- Don’t leave before you leave!- From the moment a woman starts thinking about having a child, she doesn’t look for a promotion, take on a new project – she starts Leaning Back. Don’t make decisions too far in advance, keep your foot on the gas pedal until you actually leave.
For the final part of the event the group came together to discuss the following important women’s issues:
In discussing our role models and why we admired them, some initial examples given were the highly visible: Arianna Huffington, Sheryl Sandberg, Anita Roddick, Baroness Floella Benjamin OBE (Lena’s aunt). However, we soon agreed that role models didn’t need to come from the corporate sector alone with many citing home grown examples of family members we admired due to their authenticity, tenacity, priorities and values.
In discussing gender-specific challenges that we/our friends have experienced, we felt that many women care excessively about being liked and have a fear of putting off other women by acting “too male”. We discussed various archetypes we’d encountered e.g. Aggressor/Facilitator/Passive (any of these familiar in your workplace?) as well as the Queen Bee Syndrome (women wanting to keep other women down). We highlighted our overuse of negative language (woman= bossy vs. man=ambitious). We acknowledged the structural challenge of being a pregnant woman in a competitive masculine environment.

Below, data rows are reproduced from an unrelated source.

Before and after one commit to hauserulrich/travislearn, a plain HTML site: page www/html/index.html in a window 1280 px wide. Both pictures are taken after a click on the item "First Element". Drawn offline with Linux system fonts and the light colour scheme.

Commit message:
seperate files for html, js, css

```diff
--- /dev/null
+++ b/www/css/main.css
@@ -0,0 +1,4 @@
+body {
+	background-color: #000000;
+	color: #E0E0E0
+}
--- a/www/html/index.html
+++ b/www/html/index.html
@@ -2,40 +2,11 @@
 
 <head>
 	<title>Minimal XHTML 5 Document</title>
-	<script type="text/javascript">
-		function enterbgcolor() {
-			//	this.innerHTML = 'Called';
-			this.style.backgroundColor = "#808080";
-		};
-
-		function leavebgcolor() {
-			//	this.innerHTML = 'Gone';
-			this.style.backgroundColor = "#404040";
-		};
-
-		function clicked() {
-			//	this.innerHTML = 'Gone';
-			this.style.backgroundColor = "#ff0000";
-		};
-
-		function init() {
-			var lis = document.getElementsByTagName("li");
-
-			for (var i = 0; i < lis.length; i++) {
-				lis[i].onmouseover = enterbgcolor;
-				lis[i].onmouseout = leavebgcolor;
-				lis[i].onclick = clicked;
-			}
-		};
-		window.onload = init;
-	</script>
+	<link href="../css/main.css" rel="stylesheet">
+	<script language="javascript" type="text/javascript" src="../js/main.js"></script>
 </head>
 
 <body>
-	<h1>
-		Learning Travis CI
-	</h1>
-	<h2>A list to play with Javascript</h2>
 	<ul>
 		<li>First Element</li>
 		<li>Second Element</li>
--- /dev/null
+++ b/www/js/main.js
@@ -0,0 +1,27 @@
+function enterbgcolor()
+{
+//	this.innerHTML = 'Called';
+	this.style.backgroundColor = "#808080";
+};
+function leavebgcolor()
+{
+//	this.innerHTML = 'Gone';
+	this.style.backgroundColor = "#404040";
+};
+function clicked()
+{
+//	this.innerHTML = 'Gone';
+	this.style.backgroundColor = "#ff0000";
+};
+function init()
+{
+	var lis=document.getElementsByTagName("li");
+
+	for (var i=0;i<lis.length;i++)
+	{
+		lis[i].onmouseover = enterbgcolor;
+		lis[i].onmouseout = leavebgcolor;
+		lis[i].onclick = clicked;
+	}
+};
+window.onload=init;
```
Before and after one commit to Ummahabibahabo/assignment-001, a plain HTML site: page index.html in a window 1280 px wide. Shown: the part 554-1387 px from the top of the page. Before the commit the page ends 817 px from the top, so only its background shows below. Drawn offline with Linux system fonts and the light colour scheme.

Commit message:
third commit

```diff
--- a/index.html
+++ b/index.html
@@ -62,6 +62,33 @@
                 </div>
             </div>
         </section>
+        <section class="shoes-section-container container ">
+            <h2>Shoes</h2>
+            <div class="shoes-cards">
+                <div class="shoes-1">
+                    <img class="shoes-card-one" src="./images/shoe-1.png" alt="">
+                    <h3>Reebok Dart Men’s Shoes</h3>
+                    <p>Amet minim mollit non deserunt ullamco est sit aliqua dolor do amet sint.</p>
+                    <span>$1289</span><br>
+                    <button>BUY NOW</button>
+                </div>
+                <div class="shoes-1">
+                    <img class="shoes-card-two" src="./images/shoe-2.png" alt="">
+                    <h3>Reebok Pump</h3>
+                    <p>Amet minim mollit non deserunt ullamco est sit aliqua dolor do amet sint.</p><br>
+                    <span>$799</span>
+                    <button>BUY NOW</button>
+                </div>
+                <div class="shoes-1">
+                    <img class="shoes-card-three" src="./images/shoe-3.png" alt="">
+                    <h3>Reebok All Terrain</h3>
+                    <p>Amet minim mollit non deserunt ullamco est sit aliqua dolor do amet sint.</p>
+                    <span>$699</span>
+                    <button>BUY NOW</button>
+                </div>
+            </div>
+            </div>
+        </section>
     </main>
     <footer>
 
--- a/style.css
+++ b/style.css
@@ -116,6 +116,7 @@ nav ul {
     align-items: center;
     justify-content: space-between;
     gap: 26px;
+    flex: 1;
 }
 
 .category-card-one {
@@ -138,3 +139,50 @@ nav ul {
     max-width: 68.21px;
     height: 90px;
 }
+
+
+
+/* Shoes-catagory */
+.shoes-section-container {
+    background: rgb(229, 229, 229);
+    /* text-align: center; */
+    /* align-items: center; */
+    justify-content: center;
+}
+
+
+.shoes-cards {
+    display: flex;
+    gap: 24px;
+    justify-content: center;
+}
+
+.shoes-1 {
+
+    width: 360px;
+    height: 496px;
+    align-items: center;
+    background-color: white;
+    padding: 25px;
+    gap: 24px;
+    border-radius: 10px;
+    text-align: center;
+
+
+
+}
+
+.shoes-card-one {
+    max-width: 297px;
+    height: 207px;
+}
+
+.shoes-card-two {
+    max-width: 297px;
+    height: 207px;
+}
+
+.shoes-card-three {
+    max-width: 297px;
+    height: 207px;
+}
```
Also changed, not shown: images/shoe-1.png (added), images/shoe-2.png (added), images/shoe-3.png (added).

A fascinating outcome of the discussion about our priorities and if they’d changed over the past 5-10 years, was that we’d identified happiness and health as the key priorities in our lives. For some, the initial prestige and trappings of a corporate career meant little when we were still in the office at 4am especially if it eventually led to illness. Conversely a concert pianist, who’d followed her passion, shared that her arts career brought with it the stress and dissatisfaction of not earning enough. Clearly a balance was necessary! However, we agreed that meaning in our Monday to Friday was vital- it wasn’t enough to simply live for the weekend (no doubt why we ended up at The Escape School in the first place!)
In examining the ways in which we hold ourselves back, we discussed the Imposter Syndrome (not feeling good enough despite many accolades) and the pressure we put on ourselves if we’re going to speak in a male dominated meeting, to say something great! We examined our ingrained core beliefs (e.g. I’m weak/flawed/unlovable) which act like invisible straitjackets.
What was clear from the evening was that tonight was just the BEGINNING of the conversation. Ideas overflowed, connections with like-minded people were fostered and we left the venue with our curiosity piqued as to what future She Series events would bring – all in all, an evening well spent!
GUEST POST WRITTEN BY LARA RATHOD
EDITED BY CELIA STATON:
Follow Celia’s blog “Dared, Determined, Done!” about making big life and career changes.